Extracted entries:

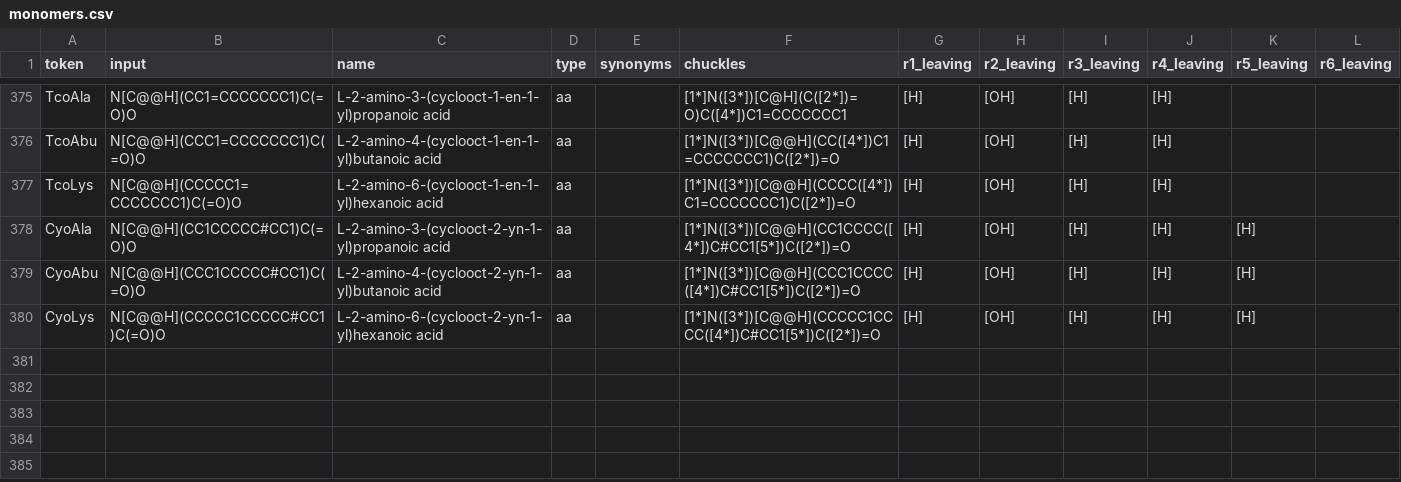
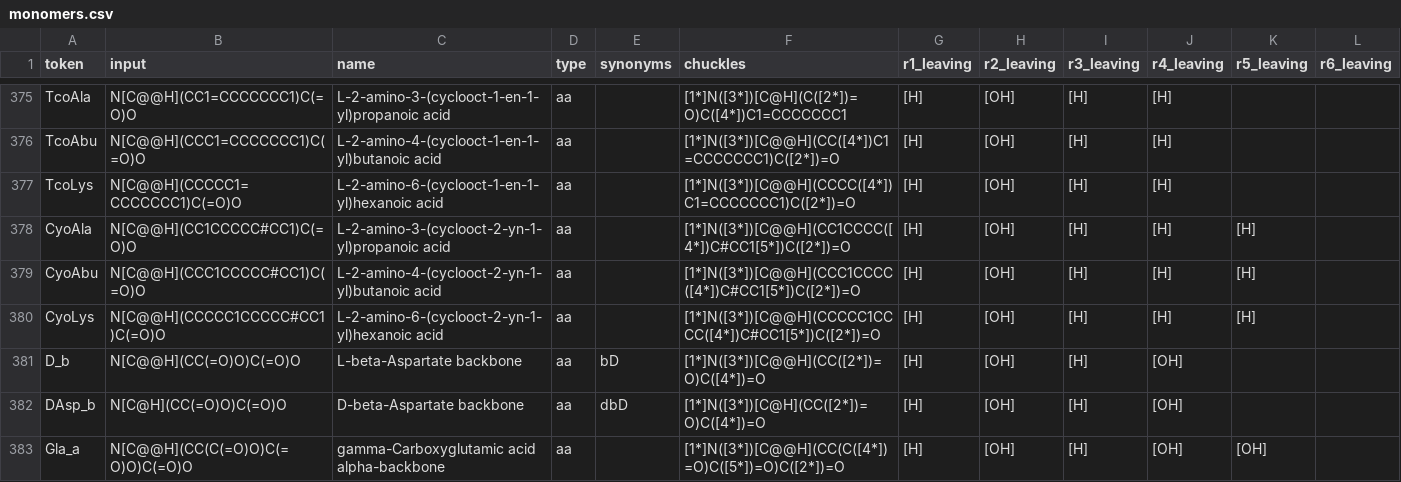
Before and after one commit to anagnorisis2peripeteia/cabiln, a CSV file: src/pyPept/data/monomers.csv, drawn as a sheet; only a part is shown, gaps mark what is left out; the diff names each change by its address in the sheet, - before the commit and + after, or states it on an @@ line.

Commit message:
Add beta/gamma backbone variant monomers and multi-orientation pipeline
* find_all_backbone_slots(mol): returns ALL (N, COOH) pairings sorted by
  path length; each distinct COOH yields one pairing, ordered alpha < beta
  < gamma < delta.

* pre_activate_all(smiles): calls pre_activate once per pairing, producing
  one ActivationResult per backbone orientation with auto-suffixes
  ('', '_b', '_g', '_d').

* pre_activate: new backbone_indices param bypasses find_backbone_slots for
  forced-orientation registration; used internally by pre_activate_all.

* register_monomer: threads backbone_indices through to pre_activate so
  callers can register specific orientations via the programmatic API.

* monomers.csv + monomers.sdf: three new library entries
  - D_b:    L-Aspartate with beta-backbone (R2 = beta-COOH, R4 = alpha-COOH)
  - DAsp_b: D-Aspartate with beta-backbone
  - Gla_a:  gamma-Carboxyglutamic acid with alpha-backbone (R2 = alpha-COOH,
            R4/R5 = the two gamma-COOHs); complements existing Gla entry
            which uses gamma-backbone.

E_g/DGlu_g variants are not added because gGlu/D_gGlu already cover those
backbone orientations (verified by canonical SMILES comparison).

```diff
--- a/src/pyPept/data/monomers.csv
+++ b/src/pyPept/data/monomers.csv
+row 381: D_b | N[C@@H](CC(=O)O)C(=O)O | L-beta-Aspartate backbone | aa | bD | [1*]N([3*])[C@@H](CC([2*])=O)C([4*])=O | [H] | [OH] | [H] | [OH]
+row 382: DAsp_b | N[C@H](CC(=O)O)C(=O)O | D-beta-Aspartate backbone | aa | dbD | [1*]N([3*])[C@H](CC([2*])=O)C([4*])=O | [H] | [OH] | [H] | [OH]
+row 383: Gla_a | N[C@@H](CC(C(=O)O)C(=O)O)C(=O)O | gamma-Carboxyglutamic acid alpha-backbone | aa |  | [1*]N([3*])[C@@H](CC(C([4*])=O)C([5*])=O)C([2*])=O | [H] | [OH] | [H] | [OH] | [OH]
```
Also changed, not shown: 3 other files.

What you need to do:
How many lines above contain the word "data"? Reply with only the number.

Task response:
3